Task requirements
Repeat every record exactly.

Records for the exercise
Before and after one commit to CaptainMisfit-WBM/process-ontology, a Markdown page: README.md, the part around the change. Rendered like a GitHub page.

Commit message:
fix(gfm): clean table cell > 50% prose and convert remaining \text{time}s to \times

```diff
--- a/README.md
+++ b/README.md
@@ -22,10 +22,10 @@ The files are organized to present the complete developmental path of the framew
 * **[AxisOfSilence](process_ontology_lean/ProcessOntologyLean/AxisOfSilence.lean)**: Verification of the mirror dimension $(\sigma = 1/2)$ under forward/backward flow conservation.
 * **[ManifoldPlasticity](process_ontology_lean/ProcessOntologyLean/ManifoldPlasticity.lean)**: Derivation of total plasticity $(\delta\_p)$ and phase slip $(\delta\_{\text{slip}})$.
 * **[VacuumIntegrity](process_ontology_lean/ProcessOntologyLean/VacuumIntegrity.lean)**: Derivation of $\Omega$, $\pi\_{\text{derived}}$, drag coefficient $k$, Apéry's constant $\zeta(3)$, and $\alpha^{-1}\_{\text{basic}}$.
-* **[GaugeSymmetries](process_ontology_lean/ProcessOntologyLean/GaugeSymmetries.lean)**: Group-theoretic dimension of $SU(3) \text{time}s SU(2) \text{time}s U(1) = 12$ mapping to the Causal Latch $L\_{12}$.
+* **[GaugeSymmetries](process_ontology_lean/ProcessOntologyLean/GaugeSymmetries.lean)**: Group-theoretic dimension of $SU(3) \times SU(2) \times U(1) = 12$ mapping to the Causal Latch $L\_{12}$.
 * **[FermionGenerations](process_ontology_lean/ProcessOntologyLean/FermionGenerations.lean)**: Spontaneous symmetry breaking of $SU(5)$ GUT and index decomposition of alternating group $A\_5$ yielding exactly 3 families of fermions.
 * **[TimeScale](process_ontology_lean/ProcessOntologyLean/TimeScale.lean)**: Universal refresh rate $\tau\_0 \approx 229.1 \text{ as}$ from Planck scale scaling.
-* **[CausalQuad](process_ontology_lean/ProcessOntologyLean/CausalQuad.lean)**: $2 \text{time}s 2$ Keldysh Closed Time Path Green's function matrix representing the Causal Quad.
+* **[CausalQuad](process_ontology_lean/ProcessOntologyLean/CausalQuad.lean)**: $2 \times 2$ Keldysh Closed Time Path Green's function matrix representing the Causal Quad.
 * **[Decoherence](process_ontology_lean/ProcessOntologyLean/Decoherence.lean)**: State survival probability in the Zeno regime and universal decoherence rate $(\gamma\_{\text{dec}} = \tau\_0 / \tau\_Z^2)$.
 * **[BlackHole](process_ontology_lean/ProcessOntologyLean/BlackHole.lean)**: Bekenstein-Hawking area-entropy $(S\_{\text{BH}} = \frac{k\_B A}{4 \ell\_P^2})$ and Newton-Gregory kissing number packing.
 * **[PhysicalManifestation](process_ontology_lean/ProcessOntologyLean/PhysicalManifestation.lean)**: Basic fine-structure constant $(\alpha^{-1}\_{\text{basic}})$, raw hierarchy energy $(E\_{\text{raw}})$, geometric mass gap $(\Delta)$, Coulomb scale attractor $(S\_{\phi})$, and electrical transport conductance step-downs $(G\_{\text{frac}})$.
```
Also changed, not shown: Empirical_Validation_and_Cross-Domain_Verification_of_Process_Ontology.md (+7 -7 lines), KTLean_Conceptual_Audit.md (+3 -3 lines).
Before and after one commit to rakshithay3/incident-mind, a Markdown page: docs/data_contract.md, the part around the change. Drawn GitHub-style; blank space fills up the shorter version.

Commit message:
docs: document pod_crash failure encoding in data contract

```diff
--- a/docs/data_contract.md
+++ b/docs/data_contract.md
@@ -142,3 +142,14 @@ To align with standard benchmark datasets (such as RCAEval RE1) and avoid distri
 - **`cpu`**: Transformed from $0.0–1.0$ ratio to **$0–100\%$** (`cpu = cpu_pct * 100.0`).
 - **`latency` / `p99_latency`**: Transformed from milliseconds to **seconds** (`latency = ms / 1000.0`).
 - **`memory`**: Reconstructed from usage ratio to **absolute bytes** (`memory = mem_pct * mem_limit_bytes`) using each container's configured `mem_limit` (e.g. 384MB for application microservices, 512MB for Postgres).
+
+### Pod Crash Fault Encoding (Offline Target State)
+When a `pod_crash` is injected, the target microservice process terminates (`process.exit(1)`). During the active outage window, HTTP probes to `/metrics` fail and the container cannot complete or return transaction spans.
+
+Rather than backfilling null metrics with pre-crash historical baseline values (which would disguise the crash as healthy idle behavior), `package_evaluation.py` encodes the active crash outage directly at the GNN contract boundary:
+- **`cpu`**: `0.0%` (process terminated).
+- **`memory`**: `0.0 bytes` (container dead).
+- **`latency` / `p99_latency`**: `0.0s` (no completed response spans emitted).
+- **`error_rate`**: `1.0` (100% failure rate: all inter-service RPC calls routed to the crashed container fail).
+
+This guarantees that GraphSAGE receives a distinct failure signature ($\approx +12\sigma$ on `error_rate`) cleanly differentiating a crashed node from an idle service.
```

Answer section
Before and after one commit to CaptainMisfit-WBM/process-ontology, a Markdown page: README.md, the part around the change. Rendered like a GitHub page.

Commit message:
fix(gfm): clean table cell > 50% prose and convert remaining \text{time}s to \times

```diff
--- a/README.md
+++ b/README.md
@@ -22,10 +22,10 @@ The files are organized to present the complete developmental path of the framew
 * **[AxisOfSilence](process_ontology_lean/ProcessOntologyLean/AxisOfSilence.lean)**: Verification of the mirror dimension $(\sigma = 1/2)$ under forward/backward flow conservation.
 * **[ManifoldPlasticity](process_ontology_lean/ProcessOntologyLean/ManifoldPlasticity.lean)**: Derivation of total plasticity $(\delta\_p)$ and phase slip $(\delta\_{\text{slip}})$.
 * **[VacuumIntegrity](process_ontology_lean/ProcessOntologyLean/VacuumIntegrity.lean)**: Derivation of $\Omega$, $\pi\_{\text{derived}}$, drag coefficient $k$, Apéry's constant $\zeta(3)$, and $\alpha^{-1}\_{\text{basic}}$.
-* **[GaugeSymmetries](process_ontology_lean/ProcessOntologyLean/GaugeSymmetries.lean)**: Group-theoretic dimension of $SU(3) \text{time}s SU(2) \text{time}s U(1) = 12$ mapping to the Causal Latch $L\_{12}$.
+* **[GaugeSymmetries](process_ontology_lean/ProcessOntologyLean/GaugeSymmetries.lean)**: Group-theoretic dimension of $SU(3) \times SU(2) \times U(1) = 12$ mapping to the Causal Latch $L\_{12}$.
 * **[FermionGenerations](process_ontology_lean/ProcessOntologyLean/FermionGenerations.lean)**: Spontaneous symmetry breaking of $SU(5)$ GUT and index decomposition of alternating group $A\_5$ yielding exactly 3 families of fermions.
 * **[TimeScale](process_ontology_lean/ProcessOntologyLean/TimeScale.lean)**: Universal refresh rate $\tau\_0 \approx 229.1 \text{ as}$ from Planck scale scaling.
-* **[CausalQuad](process_ontology_lean/ProcessOntologyLean/CausalQuad.lean)**: $2 \text{time}s 2$ Keldysh Closed Time Path Green's function matrix representing the Causal Quad.
+* **[CausalQuad](process_ontology_lean/ProcessOntologyLean/CausalQuad.lean)**: $2 \times 2$ Keldysh Closed Time Path Green's function matrix representing the Causal Quad.
 * **[Decoherence](process_ontology_lean/ProcessOntologyLean/Decoherence.lean)**: State survival probability in the Zeno regime and universal decoherence rate $(\gamma\_{\text{dec}} = \tau\_0 / \tau\_Z^2)$.
 * **[BlackHole](process_ontology_lean/ProcessOntologyLean/BlackHole.lean)**: Bekenstein-Hawking area-entropy $(S\_{\text{BH}} = \frac{k\_B A}{4 \ell\_P^2})$ and Newton-Gregory kissing number packing.
 * **[PhysicalManifestation](process_ontology_lean/ProcessOntologyLean/PhysicalManifestation.lean)**: Basic fine-structure constant $(\alpha^{-1}\_{\text{basic}})$, raw hierarchy energy $(E\_{\text{raw}})$, geometric mass gap $(\Delta)$, Coulomb scale attractor $(S\_{\phi})$, and electrical transport conductance step-downs $(G\_{\text{frac}})$.
```
Also changed, not shown: Empirical_Validation_and_Cross-Domain_Verification_of_Process_Ontology.md (+7 -7 lines), KTLean_Conceptual_Audit.md (+3 -3 lines).
Before and after one commit to rakshithay3/incident-mind, a Markdown page: docs/data_contract.md, the part around the change. Drawn GitHub-style; blank space fills up the shorter version.

Commit message:
docs: document pod_crash failure encoding in data contract

```diff
--- a/docs/data_contract.md
+++ b/docs/data_contract.md
@@ -142,3 +142,14 @@ To align with standard benchmark datasets (such as RCAEval RE1) and avoid distri
 - **`cpu`**: Transformed from $0.0–1.0$ ratio to **$0–100\%$** (`cpu = cpu_pct * 100.0`).
 - **`latency` / `p99_latency`**: Transformed from milliseconds to **seconds** (`latency = ms / 1000.0`).
 - **`memory`**: Reconstructed from usage ratio to **absolute bytes** (`memory = mem_pct * mem_limit_bytes`) using each container's configured `mem_limit` (e.g. 384MB for application microservices, 512MB for Postgres).
+
+### Pod Crash Fault Encoding (Offline Target State)
+When a `pod_crash` is injected, the target microservice process terminates (`process.exit(1)`). During the active outage window, HTTP probes to `/metrics` fail and the container cannot complete or return transaction spans.
+
+Rather than backfilling null metrics with pre-crash historical baseline values (which would disguise the crash as healthy idle behavior), `package_evaluation.py` encodes the active crash outage directly at the GNN contract boundary:
+- **`cpu`**: `0.0%` (process terminated).
+- **`memory`**: `0.0 bytes` (container dead).
+- **`latency` / `p99_latency`**: `0.0s` (no completed response spans emitted).
+- **`error_rate`**: `1.0` (100% failure rate: all inter-service RPC calls routed to the crashed container fail).
+
+This guarantees that GraphSAGE receives a distinct failure signature ($\approx +12\sigma$ on `error_rate`) cleanly differentiating a crashed node from an idle service.
```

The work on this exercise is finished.